As the cold and rain continue to batter our misery-laden, grey old island, my thoughts turned wistfully to freshly plucked, glistening seafood savoured on endless blue-sky summer days. And where better to seek wish fulfilment than at Covent Garden’s Big
Easy Bar. B.Q. and Lobstershack. Specialising in all American tucker from ribs and hogs to steak and seafood, the Big Easy Lobster fest grabbed my eye. But was it really worth shelling out my salary for? Claws at the ready, I set off to find out.
Scurrying in after work on a freezing Friday evening, the tantalising, smoky overtones of barbecued meat waft over me. Cooked low and slow in an open kitchen for up to eighteen hours, Big Easy meats are delicately infused with cherry, apple, oak and hickory woods. Just the scents to get you salivating during post-work starvation mode.
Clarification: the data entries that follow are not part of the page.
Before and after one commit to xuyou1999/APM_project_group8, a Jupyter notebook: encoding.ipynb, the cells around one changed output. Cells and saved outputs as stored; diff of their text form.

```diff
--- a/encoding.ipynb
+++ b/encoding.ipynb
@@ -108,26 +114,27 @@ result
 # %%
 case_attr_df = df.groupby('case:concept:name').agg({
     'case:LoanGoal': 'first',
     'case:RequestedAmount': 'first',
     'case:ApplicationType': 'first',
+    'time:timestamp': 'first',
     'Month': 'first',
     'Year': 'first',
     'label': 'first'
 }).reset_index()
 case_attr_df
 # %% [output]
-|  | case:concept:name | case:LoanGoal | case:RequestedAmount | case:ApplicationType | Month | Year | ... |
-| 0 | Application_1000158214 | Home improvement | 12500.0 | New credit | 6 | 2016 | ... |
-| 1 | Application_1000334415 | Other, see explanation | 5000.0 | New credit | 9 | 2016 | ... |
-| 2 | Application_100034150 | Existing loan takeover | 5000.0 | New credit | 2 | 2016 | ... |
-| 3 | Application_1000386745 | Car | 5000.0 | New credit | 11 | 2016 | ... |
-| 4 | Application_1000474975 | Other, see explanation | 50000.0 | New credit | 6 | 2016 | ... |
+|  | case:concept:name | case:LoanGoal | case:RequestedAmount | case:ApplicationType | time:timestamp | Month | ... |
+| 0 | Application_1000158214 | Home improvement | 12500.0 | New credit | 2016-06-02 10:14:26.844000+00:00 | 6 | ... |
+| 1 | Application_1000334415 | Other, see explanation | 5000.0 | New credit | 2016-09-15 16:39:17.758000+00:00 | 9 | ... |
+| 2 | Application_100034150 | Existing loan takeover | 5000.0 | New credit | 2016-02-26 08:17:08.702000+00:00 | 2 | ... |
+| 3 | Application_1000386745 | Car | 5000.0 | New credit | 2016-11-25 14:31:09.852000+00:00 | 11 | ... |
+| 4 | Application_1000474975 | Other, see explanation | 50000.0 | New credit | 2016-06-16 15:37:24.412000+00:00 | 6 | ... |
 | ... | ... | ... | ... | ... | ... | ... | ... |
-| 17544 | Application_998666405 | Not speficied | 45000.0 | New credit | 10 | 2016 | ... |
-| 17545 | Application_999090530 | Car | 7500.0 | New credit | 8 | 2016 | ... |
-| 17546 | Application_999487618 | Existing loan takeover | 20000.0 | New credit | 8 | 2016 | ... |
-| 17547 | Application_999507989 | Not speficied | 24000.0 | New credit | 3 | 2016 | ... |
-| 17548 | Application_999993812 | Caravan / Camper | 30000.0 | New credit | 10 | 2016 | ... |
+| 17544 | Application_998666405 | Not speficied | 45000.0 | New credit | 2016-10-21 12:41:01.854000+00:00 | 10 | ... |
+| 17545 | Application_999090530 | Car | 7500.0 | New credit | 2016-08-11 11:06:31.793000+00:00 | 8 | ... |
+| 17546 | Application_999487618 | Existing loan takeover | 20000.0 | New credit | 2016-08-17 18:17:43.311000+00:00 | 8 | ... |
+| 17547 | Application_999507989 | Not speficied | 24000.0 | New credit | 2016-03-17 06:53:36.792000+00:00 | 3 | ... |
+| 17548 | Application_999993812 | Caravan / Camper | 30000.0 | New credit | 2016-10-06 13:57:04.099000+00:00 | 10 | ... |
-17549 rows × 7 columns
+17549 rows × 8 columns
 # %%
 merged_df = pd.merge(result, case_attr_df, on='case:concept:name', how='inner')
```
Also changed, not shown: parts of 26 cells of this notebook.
A comforting background din of relaxed laughter makes me feel instantly at ease. With none of the stiff pretension that accompanies some of London’s cooler restaurants, entering the Big Easy is like pulling on an old, tatty jumper.
Providing the tastes of the southern states since 1991, the converted tri-level power station has a distinctly in-your-face transatlantic vibe – screaming from the giant suspended stars to the stripes stencilled along the brick work walls. A gigantic bar offers over 500 bottles of every liquor under the sun while bluesy live music (available every night) adds to the relaxed kick-back-after-work vibe.
Perching over our tall table on sky-scraper stools, we prepare ourselves for battle by donning fetching toddler-style plastic bibs. While this certainly wouldn’t happen at Gordon Ramsay, it all adds to the fun of the evening. My American dining companion gallantly ties my bib for me. Suitably attired, an elaborate series of accoutrements are placed before us. All that’s missing is the scalpel.
Minutes later, the beasts arrive on huge silver platters. Nestled on brown paper, not in keeping with their magnificence, the crustaceans are a sight to behold. From their rich red shells to the intricacy of their tentacles, I feel a pang of guilt at the prospect of tucking into them. An emotion that would be harder to stir had it been ribs or steak. Who could have known that the Big Easy Lobster fest would stir such emotions?
With a sigh of guilt, get stuck in I do. Plucked fresh from the icy waters of Nova Scotia, the pulpy flesh brings back happy memories of a summer spent in Maine where lobster is consumed like soda bread in Ireland. And even McDonalds serve up McLobster sandwiches.
Not having eaten lobster in a while, I’m slightly wary of what’s edible and what’s not. (The bits to avoid are the intestinal tract and the sac behind the eyes.) Getting into my stride, I remove the shell and take each leg off by gently wiggling and pulling – by far the easiest way to tackle the job.
There’s plenty of meat to get stuck into once I remember where to look. The platter is accompanied by Hollandaise sauce (slightly thick for my liking); a garden salad with a surprisingly good dressing and a cup of piping hot chips with an indulgent deep fried crispness. I choose to wash it all down with a schooner of beer, a slushie cocktail is also available as part of the lobster fest deal.
Sated, I survey the carnage while untying my plastic bib with relief – they get unbearably hot while dining. Even after being mauled, there’s still a savage beauty in what remains. Bracing myself for the freezing temperatures outside, I leave the warm cocoon of The Big Easy with the briny taste of approaching summer on my lips.
The Big Easy Lobster fest package includes: a whole fresh lobster, whole lobster roll or whole lobster mac and cheese with a house salad, big easy brew or houses slushie for
Advance booking recommended